But the Chicks never can go wrong with "Goodbye Earl," the he-needed-killin' sing-along that has to rate among the country gems of the '90s. The biggest crowd response was for Grammy favorite "Not Ready to Make Nice," the band's "comeback" single in response to the beating it took at country radio in the wake of Maines' anti-Bush comments in 2003.
Nodding to that controversy, the Chicks had taken the stage to the haughty strains of "Hail to the Chief." But rather surprisingly for a pre-election year, that was the only whit of political statement that came from the stage all night from either act. Even Henley kept his normally vocal activism to himself.
Meanwhile, with a pair of megaplatinum bands as its first test, the 7,100-seat, $120 million Nokia lived up to the hype. With its elevated ceiling, high-tech acoustics, huge stage, HD video screens and excellent sightlines, the hall straddles the line between theater intimacy and arena splash. Indeed, two levels of luxury boxes flank the main floor on either side.
With all that interior room, it was oddly apropos that the first song played in the joint was "Wide Open Spaces."
Interesting touches include splashy lobby lighting that changes color and high-capacity two-tiered restrooms. Snickering anti-L.A. types will enjoy needling the concessions menu, which features such easy-target buzzwords as organic and gourmet.

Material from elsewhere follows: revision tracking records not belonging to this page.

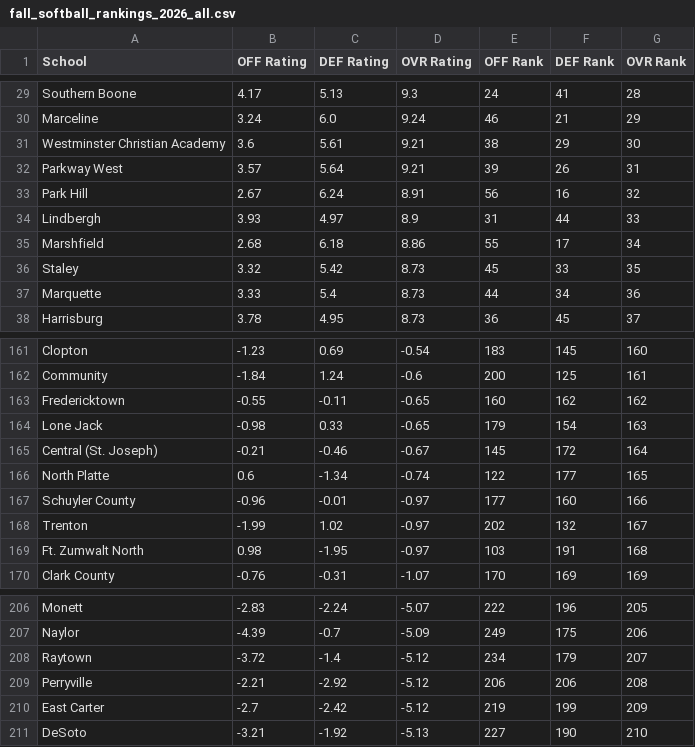
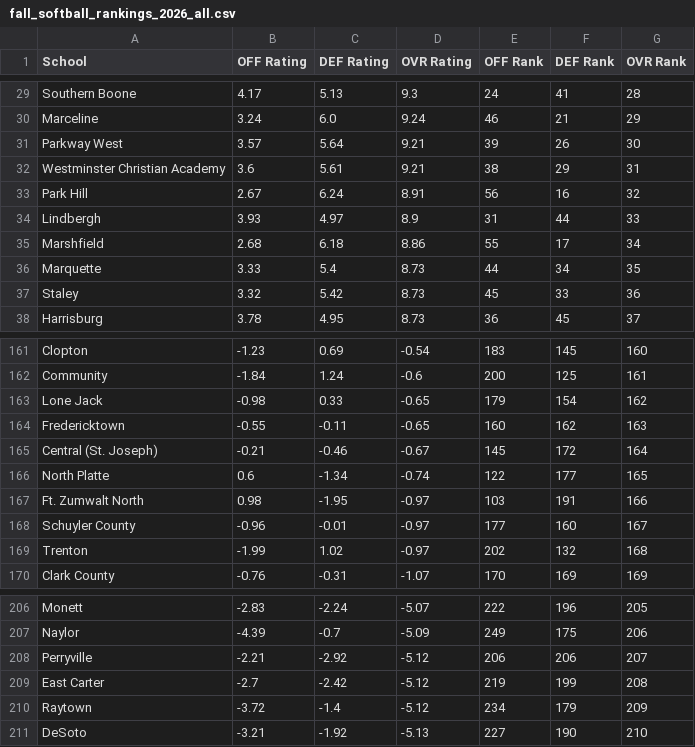
Before and after one commit to AllMOSports/Fall_Softball_Ratings_2026, a CSV file: fall_softball_rankings_2026_all.csv, drawn as a sheet; only a part is shown, gaps mark what is left out; the diff covers the shown part only.

```diff
--- a/fall_softball_rankings_2026_all.csv
+++ b/fall_softball_rankings_2026_all.csv
@@ -30,4 +30,4 @@ Southern Boone,4.17,5.13,9.3,24,41,28
 Marceline,3.24,6.0,9.24,46,21,29
-Westminster Christian Academy,3.6,5.61,9.21,38,29,30
-Parkway West,3.57,5.64,9.21,39,26,31
+Parkway West,3.57,5.64,9.21,39,26,30
+Westminster Christian Academy,3.6,5.61,9.21,38,29,31
 Park Hill,2.67,6.24,8.91,56,16,32
@@ -35,4 +35,4 @@ Lindbergh,3.93,4.97,8.9,31,44,33
 Marshfield,2.68,6.18,8.86,55,17,34
-Staley,3.32,5.42,8.73,45,33,35
-Marquette,3.33,5.4,8.73,44,34,36
+Marquette,3.33,5.4,8.73,44,34,35
+Staley,3.32,5.42,8.73,45,33,36
 Harrisburg,3.78,4.95,8.73,36,45,37
@@ -162,9 +162,9 @@ Clopton,-1.23,0.69,-0.54,183,145,160
 Community,-1.84,1.24,-0.6,200,125,161
-Fredericktown,-0.55,-0.11,-0.65,160,162,162
-Lone Jack,-0.98,0.33,-0.65,179,154,163
+Lone Jack,-0.98,0.33,-0.65,179,154,162
+Fredericktown,-0.55,-0.11,-0.65,160,162,163
 Central (St. Joseph),-0.21,-0.46,-0.67,145,172,164
 North Platte,0.6,-1.34,-0.74,122,177,165
-Schuyler County,-0.96,-0.01,-0.97,177,160,166
-Trenton,-1.99,1.02,-0.97,202,132,167
-Ft. Zumwalt North,0.98,-1.95,-0.97,103,191,168
+Ft. Zumwalt North,0.98,-1.95,-0.97,103,191,166
+Schuyler County,-0.96,-0.01,-0.97,177,160,167
+Trenton,-1.99,1.02,-0.97,202,132,168
 Clark County,-0.76,-0.31,-1.07,170,169,169
@@ -207,5 +207,5 @@ Monett,-2.83,-2.24,-5.07,222,196,205
 Naylor,-4.39,-0.7,-5.09,249,175,206
-Raytown,-3.72,-1.4,-5.12,234,179,207
-Perryville,-2.21,-2.92,-5.12,206,206,208
-East Carter,-2.7,-2.42,-5.12,219,199,209
+Perryville,-2.21,-2.92,-5.12,206,206,207
+East Carter,-2.7,-2.42,-5.12,219,199,208
+Raytown,-3.72,-1.4,-5.12,234,179,209
 DeSoto,-3.21,-1.92,-5.13,227,190,210
```
Also changed, not shown: 3 added rows, 3 removed rows and 3 edited cells elsewhere in this file, fall_softball_rankings_2026_class4.csv, fall_softball_rankings_2026_class5.csv, 12 other files.
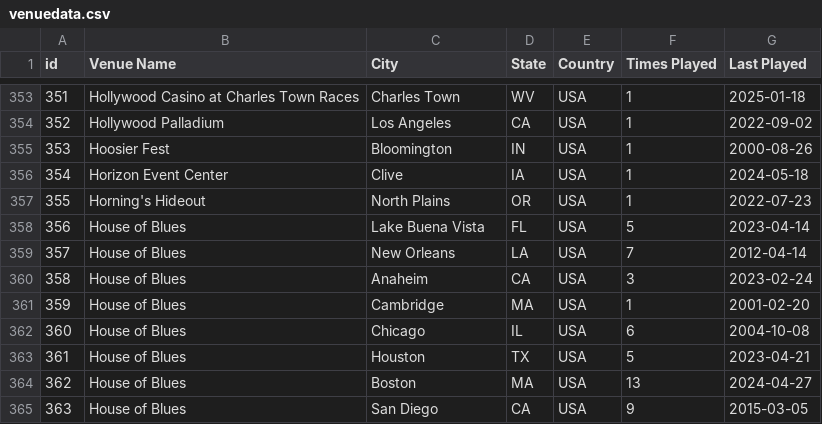
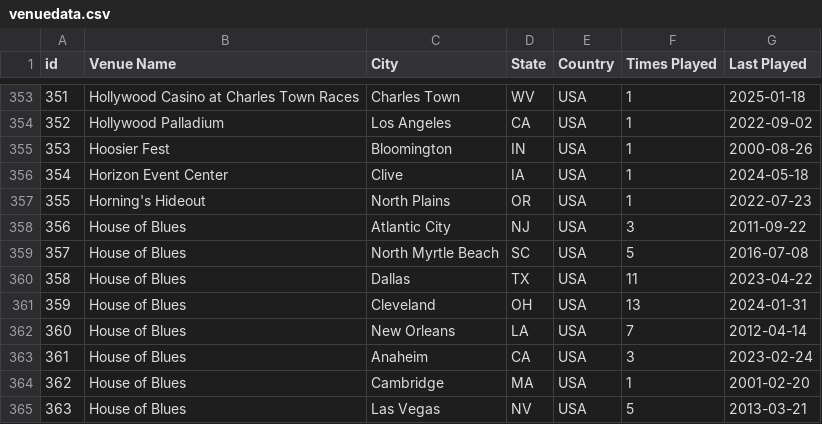
Before and after one commit to connorkitchings/Concerts, a CSV file: Data/UM/From Web/venuedata.csv, drawn as a sheet; only a part is shown, gaps mark what is left out; the diff covers the shown part only.

```diff
--- a/Data/UM/From Web/venuedata.csv
+++ b/Data/UM/From Web/venuedata.csv
@@ -357,9 +357,9 @@ id,Venue Name,City,State,Country,Times Played,Last Played
 355,Horning's Hideout,North Plains,OR,USA,1,2022-07-23
-356,House of Blues,Lake Buena Vista,FL,USA,5,2023-04-14
-357,House of Blues,New Orleans,LA,USA,7,2012-04-14
-358,House of Blues,Anaheim,CA,USA,3,2023-02-24
-359,House of Blues,Cambridge,MA,USA,1,2001-02-20
-360,House of Blues,Chicago,IL,USA,6,2004-10-08
-361,House of Blues,Houston,TX,USA,5,2023-04-21
-362,House of Blues,Boston,MA,USA,13,2024-04-27
-363,House of Blues,San Diego,CA,USA,9,2015-03-05
+356,House of Blues,Atlantic City,NJ,USA,3,2011-09-22
+357,House of Blues,North Myrtle Beach,SC,USA,5,2016-07-08
+358,House of Blues,Dallas,TX,USA,11,2023-04-22
+359,House of Blues,Cleveland,OH,USA,13,2024-01-31
+360,House of Blues,New Orleans,LA,USA,7,2012-04-14
+361,House of Blues,Anaheim,CA,USA,3,2023-02-24
+362,House of Blues,Cambridge,MA,USA,1,2001-02-20
+363,House of Blues,Las Vegas,NV,USA,5,2013-03-21
```
Also changed, not shown: 97 edited cells elsewhere in this file, Data/Goose/From Web/setlistdata.csv.
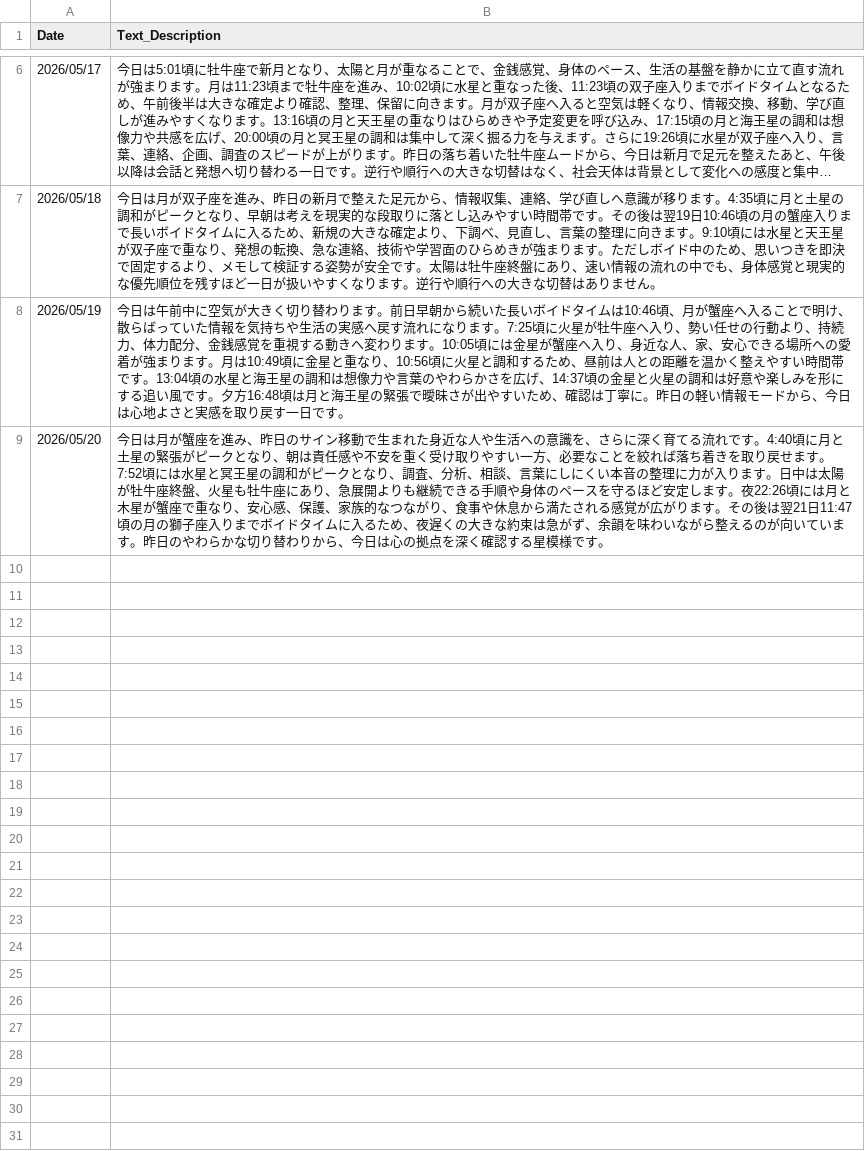
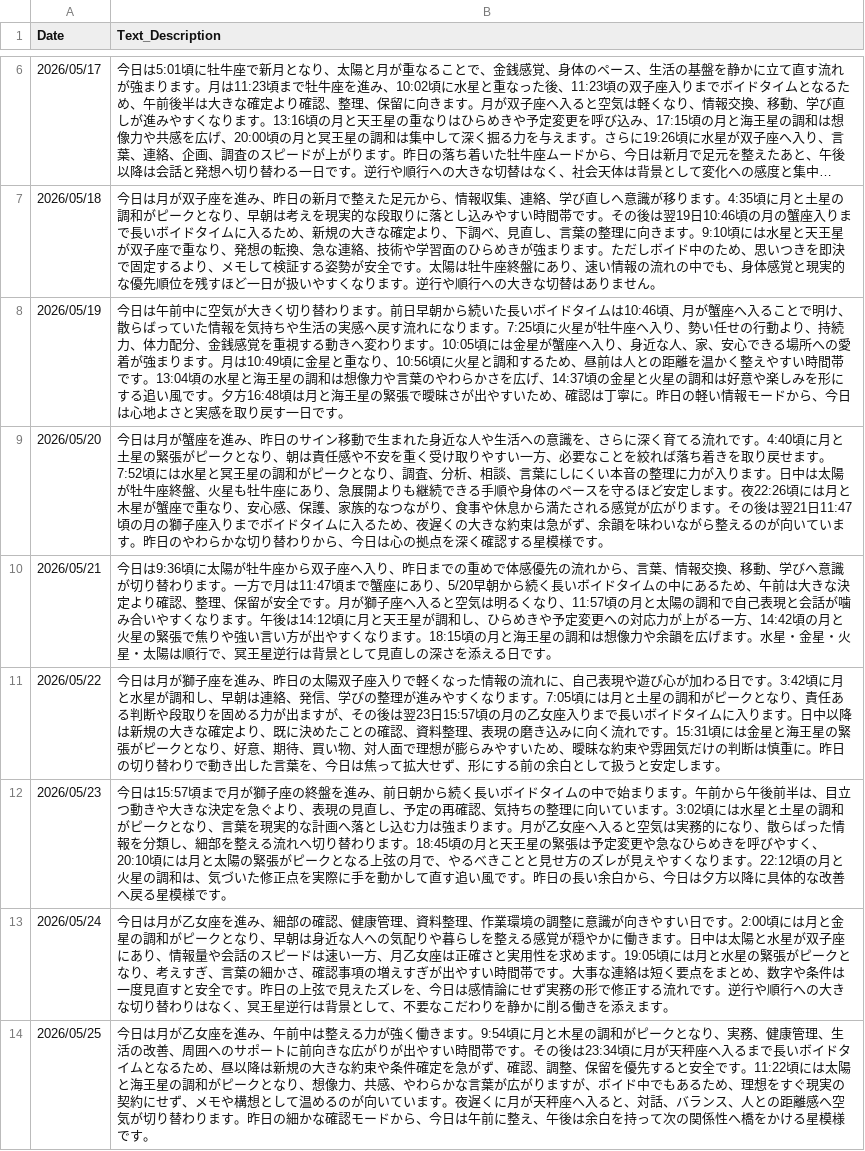
Before and after one commit to moriizumi0826-create/astrology-ai-project, a CSV file: database/M_Daily_Star_Vibe.csv, drawn as a sheet; only a part is shown, gaps mark what is left out; long unchanged cells end in ….

Commit message:
database

```diff
--- a/database/M_Daily_Star_Vibe.csv
+++ b/database/M_Daily_Star_Vibe.csv
@@ -9 +9,6 @@ Date,Text_Description
 2026/05/20,"今日は月が蟹座を進み、昨日のサイン移動で生まれた身近な人や生活への意識を、さらに深く育てる流れです。4:40頃に月と土星の緊張がピークとなり、朝は責任感や不安を重く受け取りやすい一方、必要なことを絞れば落ち着きを取り戻せます。7:52頃には水星と冥王星の調和がピークとなり、調査、分析、相談、言葉にしにくい本音の整理に力が入ります。日中は太陽が牡牛座終盤、火星も牡牛座にあり、急展開よりも継続できる手順や身体のペースを守るほど安定します。夜22:26頃には月と木星が蟹座で重なり、安心感、保護、家族的なつながり、食事や休息から満たされる感覚が広がります。その後は翌21日11:47頃の月の獅子座入りまでボイドタイムに入るため、夜遅くの大きな約束は急がず、余韻を味わいながら整えるのが向いています。昨日のやわらかな切り替わりから、今日は心の拠点を深く確認する星模様です。"
+2026/05/21,"今日は9:36頃に太陽が牡牛座から双子座へ入り、昨日までの重めで体感優先の流れから、言葉、情報交換、移動、学びへ意識が切り替わります。一方で月は11:47頃まで蟹座にあり、5/20早朝から続く長いボイドタイムの中にあるため、午前は大きな決定より確認、整理、保留が安全です。月が獅子座へ入ると空気は明るくなり、11:57頃の月と太陽の調和で自己表現と会話が噛み合いやすくなります。午後は14:12頃に月と天王星が調和し、ひらめきや予定変更への対応力が上がる一方、14:42頃の月と火星の緊張で焦りや強い言い方が出やすくなります。18:15頃の月と海王星の調和は想像力や余韻を広げます。水星・金星・火星・太陽は順行で、冥王星逆行は背景として見直しの深さを添える日です。"
+2026/05/22,"今日は月が獅子座を進み、昨日の太陽双子座入りで軽くなった情報の流れに、自己表現や遊び心が加わる日です。3:42頃に月と水星が調和し、早朝は連絡、発信、学びの整理が進みやすくなります。7:05頃には月と土星の調和がピークとなり、責任ある判断や段取りを固める力が出ますが、その後は翌23日15:57頃の月の乙女座入りまで長いボイドタイムに入ります。日中以降は新規の大きな確定より、既に決めたことの確認、資料整理、表現の磨き込みに向く流れです。15:31頃には金星と海王星の緊張がピークとなり、好意、期待、買い物、対人面で理想が膨らみやすいため、曖昧な約束や雰囲気だけの判断は慎重に。昨日の切り替わりで動き出した言葉を、今日は焦って拡大せず、形にする前の余白として扱うと安定します。"
+2026/05/23,"今日は15:57頃まで月が獅子座の終盤を進み、前日朝から続く長いボイドタイムの中で始まります。午前から午後前半は、目立つ動きや大きな決定を急ぐより、表現の見直し、予定の再確認、気持ちの整理に向いています。3:02頃には水星と土星の調和がピークとなり、言葉を現実的な計画へ落とし込む力は強まります。月が乙女座へ入ると空気は実務的になり、散らばった情報を分類し、細部を整える流れへ切り替わります。18:45頃の月と天王星の緊張は予定変更や急なひらめきを呼びやすく、20:10頃には月と太陽の緊張がピークとなる上弦の月で、やるべきことと見せ方のズレが見えやすくなります。22:12頃の月と火星の調和は、気づいた修正点を実際に手を動かして直す追い風です。昨日の長い余白から、今日は夕方以降に具体的な改善へ戻る星模様です。"
+2026/05/24,"今日は月が乙女座を進み、細部の確認、健康管理、資料整理、作業環境の調整に意識が向きやすい日です。2:00頃には月と金星の調和がピークとなり、早朝は身近な人への気配りや暮らしを整える感覚が穏やかに働きます。日中は太陽と水星が双子座にあり、情報量や会話のスピードは速い一方、月乙女座は正確さと実用性を求めます。19:05頃には月と水星の緊張がピークとなり、考えすぎ、言葉の細かさ、確認事項の増えすぎが出やすい時間帯です。大事な連絡は短く要点をまとめ、数字や条件は一度見直すと安全です。昨日の上弦で見えたズレを、今日は感情論にせず実務の形で修正する流れです。逆行や順行への大きな切り替わりはなく、冥王星逆行は背景として、不要なこだわりを静かに削る働きを添えます。"
+2026/05/25,"今日は月が乙女座を進み、午前中は整える力が強く働きます。9:54頃に月と木星の調和がピークとなり、実務、健康管理、生活の改善、周囲へのサポートに前向きな広がりが出やすい時間帯です。その後は23:34頃に月が天秤座へ入るまで長いボイドタイムとなるため、昼以降は新規の大きな約束や条件確定を急がず、確認、調整、保留を優先すると安全です。11:22頃には太陽と海王星の調和がピークとなり、想像力、共感、やわらかな言葉が広がりますが、ボイド中でもあるため、理想をすぐ現実の契約にせず、メモや構想として温めるのが向いています。夜遅くに月が天秤座へ入ると、対話、バランス、人との距離感へ空気が切り替わります。昨日の細かな確認モードから、今日は午前に整え、午後は余白を持って次の関係性へ橋をかける星模様です。"
```
Also changed, not shown: 1 other file.
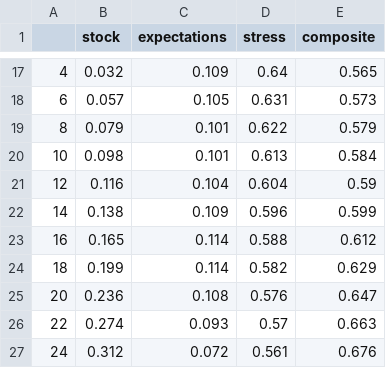
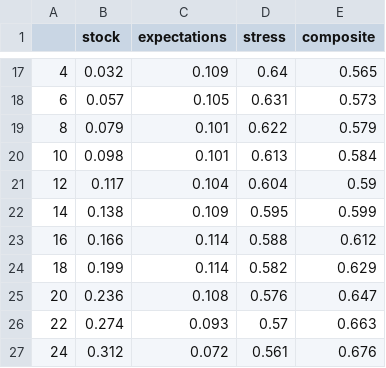
Before and after one commit to zzh1977/ExanteZZH, a CSV file: output/lead_lag_nfci.csv, drawn as a sheet; only a part is shown, gaps mark what is left out.

```diff
--- a/output/lead_lag_nfci.csv
+++ b/output/lead_lag_nfci.csv
@@ -20,5 +20,5 @@
 10,0.098,0.101,0.613,0.584
-12,0.116,0.104,0.604,0.59
-14,0.138,0.109,0.596,0.599
-16,0.165,0.114,0.588,0.612
+12,0.117,0.104,0.604,0.59
+14,0.138,0.109,0.595,0.599
+16,0.166,0.114,0.588,0.612
 18,0.199,0.114,0.582,0.629
```
Also changed, not shown: data/raw/NFCI.csv, data/raw/SOFR.csv, 3 other files.
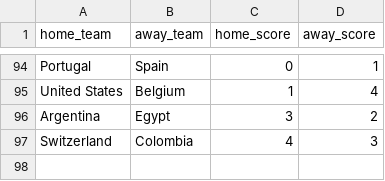
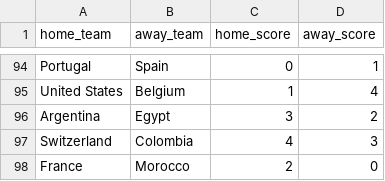
Before and after one commit to jamoji-ai/world-cup-predictor-pro, a CSV file: data/raw/live_results.csv, drawn as a sheet; only a part is shown, gaps mark what is left out.

```diff
--- a/data/raw/live_results.csv
+++ b/data/raw/live_results.csv
@@ -97 +97,2 @@ Argentina,Egypt,3,2
 Switzerland,Colombia,4,3
+France,Morocco,2,0
```
Also changed, not shown: data/results/history_log.csv, data/results/simulation_results.csv, 3 other files.
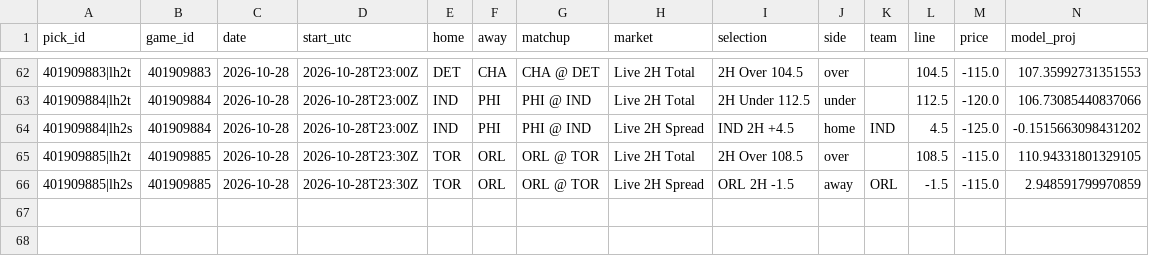
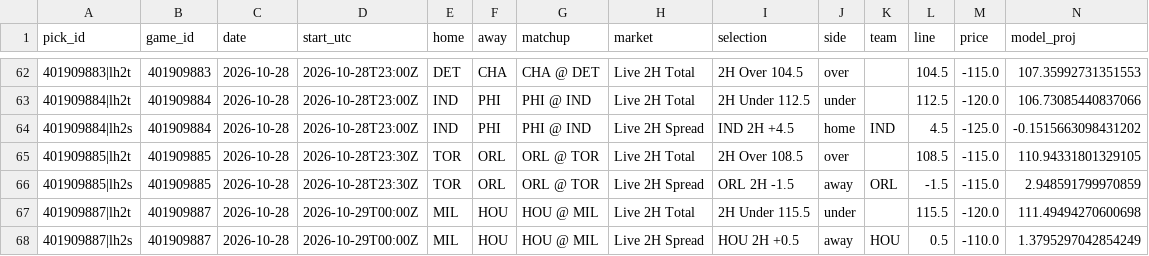
Before and after one commit to WallStreetQ/nba-model, a CSV file: model/live_picks.csv, drawn as a sheet; only a part is shown, gaps mark what is left out; rows hold the shown columns only; the diff names each change by its address in the sheet, - before the commit and + after, or states it on an @@ line.

```diff
--- a/model/live_picks.csv
+++ b/model/live_picks.csv
+row 67: 401909887|lh2t | 401909887 | 2026-10-28 | 2026-10-29T00:00Z | MIL | HOU | HOU @ MIL | Live 2H Total | 2H Under 115.5 | under |  | 115.5 | -120.0 | 111.49494270600698
+row 68: 401909887|lh2s | 401909887 | 2026-10-28 | 2026-10-29T00:00Z | MIL | HOU | HOU @ MIL | Live 2H Spread | HOU 2H +0.5 | away | HOU | 0.5 | -110.0 | 1.3795297042854249
```
Also changed, not shown: model/halftime_log.csv, 1 other file.
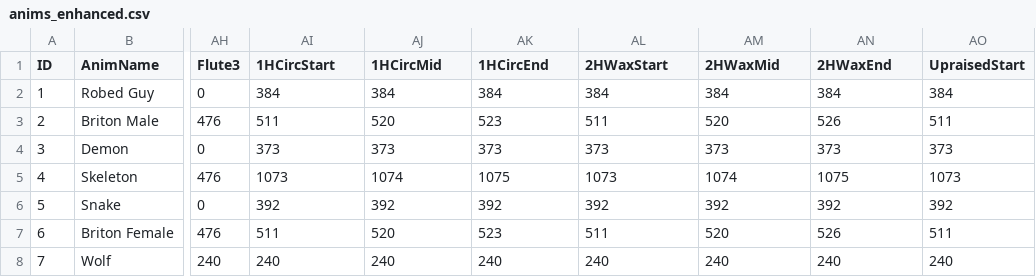
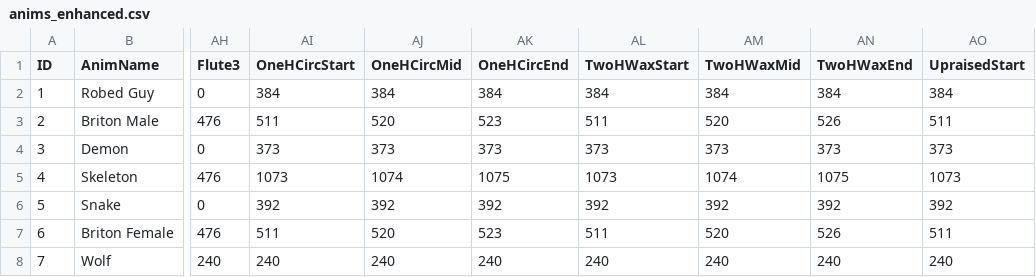
Before and after one commit to camelotinsider/camelotinsider.github.io, a CSV file: _data/anims_enhanced.csv, drawn as a sheet; only a part is shown, gaps mark what is left out; the diff names each change by its address in the sheet, - before the commit and + after, or states it on an @@ line.

```diff
--- a/_data/anims_enhanced.csv
+++ b/_data/anims_enhanced.csv
-AI1: 1HCircStart
+AI1: OneHCircStart
-AJ1: 1HCircMid
+AJ1: OneHCircMid
-AK1: 1HCircEnd
+AK1: OneHCircEnd
-AL1: 2HWaxStart
+AL1: TwoHWaxStart
-AM1: 2HWaxMid
+AM1: TwoHWaxMid
-AN1: 2HWaxEnd
+AN1: TwoHWaxEnd
```
Also changed, not shown: 30 other files.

Traffic could be dodgy when there are simultaneous Staples Center and Nokia Theatre events, but it seemed under control on opening night. The Nokia -- the first element of AEG's mammoth L.A. Live project -- certainly is a splendid addition to the local concert scene. Bookings in the coming weeks include Neil Young, Mary J. Blige, Queens of the Stone Age and John Fogerty.
Eagles and Dixie Chicks return to Nokia on Wednesday, Friday and Saturday.